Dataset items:
※
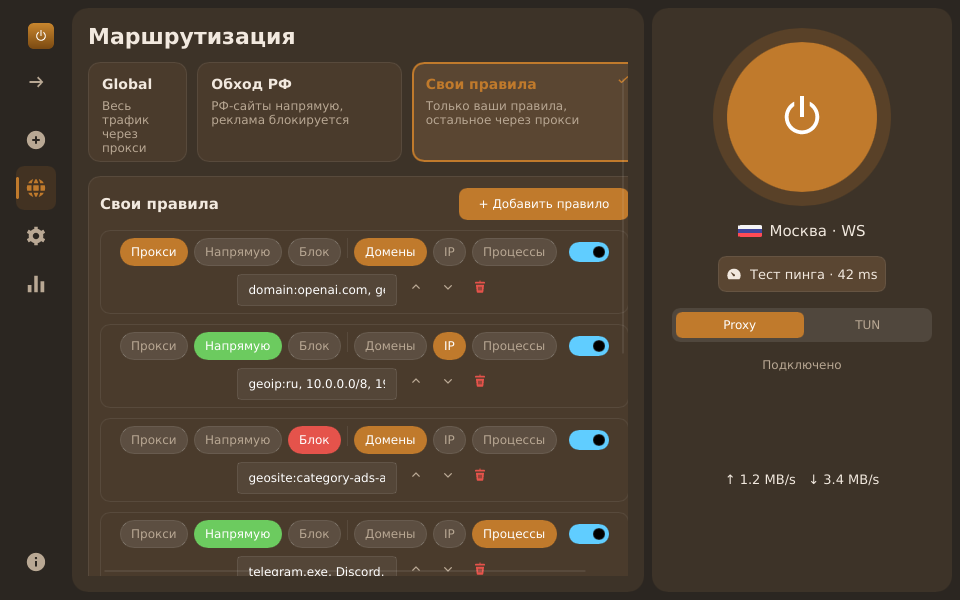
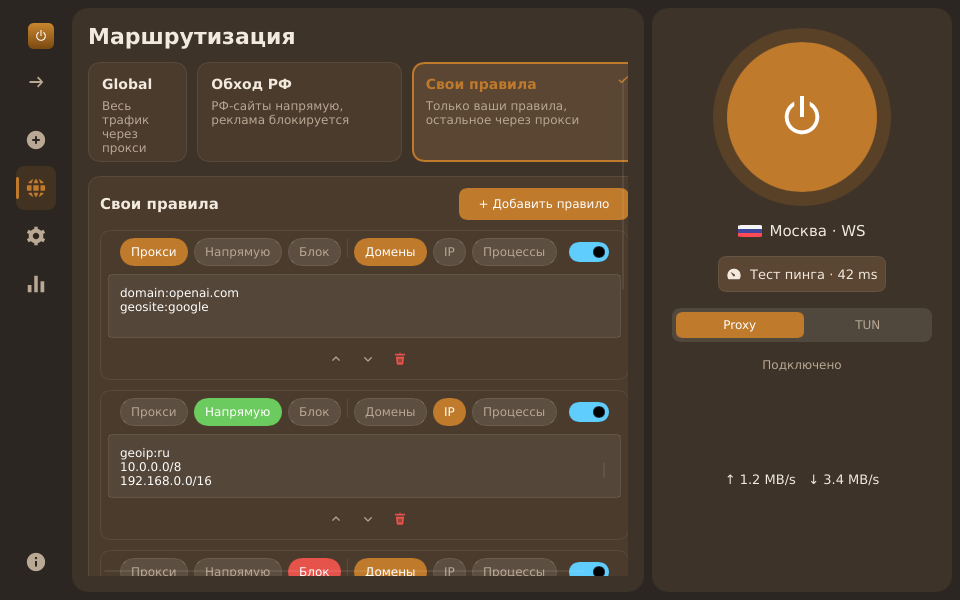
routing: edit rule values as multi-line input (T26)
Split values on commas and newlines (CRLF safe), join one entry per
line; render the field as a full-width 64px TextEdit and move the
up/down/delete buttons to their own row. Regenerate routing screenshots.

diff --git a/app/flamix/src/pages/routing.rs b/app/flamix/src/pages/routing.rs
@@ -92,22 +92,27 @@ fn kind_from_index(index: i32) -> Option<usize> {
     }
 }
 
-/// Split a comma-separated UI value into trimmed, non-empty entries.
+/// Split a UI value into trimmed, non-empty entries.
+///
+/// Entries are separated by commas **or** newlines (`\n`/`\r`, so CRLF works too): the user may
+/// type a comma-separated line and it is re-rendered one entry per line on the next refresh.
+/// Order is preserved and duplicates are kept.
 fn split_values(text: &str) -> Vec<String> {
-    text.split(',')
+    text.split([',', '\n', '\r'])
         .map(str::trim)
         .filter(|s| !s.is_empty())
         .map(str::to_string)
         .collect()
 }
 
+/// Render a rule's value list as one entry per line (the multi-line input format).
 fn join_values(rule: &RoutingRule, kind: usize) -> String {
     let list = match kind {
         1 => &rule.ips,
         2 => &rule.processes,
         _ => &rule.domains,
     };
-    list.join(", ")
+    list.join("\n")
 }
 
 /// Replace the rule's values with `text`, keeping exactly one kind populated.
@@ -728,8 +733,31 @@ mod tests {
         );
         assert!(split_values("  ,  ").is_empty());
         let rule = demo_rule(RuleAction::Direct, &[], &["geoip:ru", "geoip:cn"], &[]);
-        assert_eq!(join_values(&rule, 1), "geoip:ru, geoip:cn");
+        assert_eq!(join_values(&rule, 1), "geoip:ru\ngeoip:cn");
         assert_eq!(join_values(&rule, 0), "");
+    }
+
+    #[test]
+    fn split_values_normalizes_commas_to_newlines() {
+        // Commas, newlines and blank lines all yield the same ordered list ...
+        assert_eq!(
+            split_values("a.com,b.com\nc.com"),
+            vec!["a.com", "b.com", "c.com"]
+        );
+        // ... and the rule is re-rendered one entry per line.
+        let mut rule = demo_rule(RuleAction::Proxy, &[], &[], &[]);
+        set_rule_values(&mut rule, 0, "a.com, b.com\n\n ,c.com\r\nd.com\r\n");
+        assert_eq!(rule.domains, vec!["a.com", "b.com", "c.com", "d.com"]);
+        assert_eq!(join_values(&rule, 0), "a.com\nb.com\nc.com\nd.com");
+    }
+
+    #[test]
+    fn split_values_handles_crlf_and_blank_lines() {
+        assert_eq!(
+            split_values("geosite:ru\r\n\r\ngeoip:ru\r\n"),
+            vec!["geosite:ru", "geoip:ru"]
+        );
+        assert!(split_values("\n\r\n,\n").is_empty());
     }
 
     #[test]
@@ -747,9 +775,16 @@ mod tests {
         change_rule_kind(&mut rule, 1);
         assert!(rule.domains.is_empty());
         assert_eq!(rule.ips, vec!["a.com", "b.com"]);
+        // The moved values survive the multi-line round-trip.
+        assert_eq!(join_values(&rule, 1), "a.com\nb.com");
         // Switching to the same kind is a no-op.
         change_rule_kind(&mut rule, 1);
         assert_eq!(rule.ips, vec!["a.com", "b.com"]);
+        // And a differently-shaped list moves just as well.
+        let mut mixed = demo_rule(RuleAction::Proxy, &[], &[], &["p.exe"]);
+        change_rule_kind(&mut mixed, 0);
+        assert!(mixed.processes.is_empty());
+        assert_eq!(mixed.domains, vec!["p.exe"]);
     }
 
     #[test]
@@ -818,6 +853,19 @@ mod tests {
         assert_eq!(item.kind, 0);
         assert_eq!(item.values.as_str(), "geosite:ads");
         assert!(item.enabled);
+    }
+
+    #[test]
+    fn rule_item_renders_values_one_per_line() {
+        let rule = demo_rule(
+            RuleAction::Direct,
+            &[],
+            &["geoip:ru", "10.0.0.0/8", "192.168.0.0/16"],
+            &[],
+        );
+        let item = rule_item(0, &rule, 0);
+        assert_eq!(item.kind, 1);
+        assert_eq!(item.values.as_str(), "geoip:ru\n10.0.0.0/8\n192.168.0.0/16");
     }
 
     #[test]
※
# Required work
The answer must be a single number: how many lines of the data include the string "list".

# Exercise output
6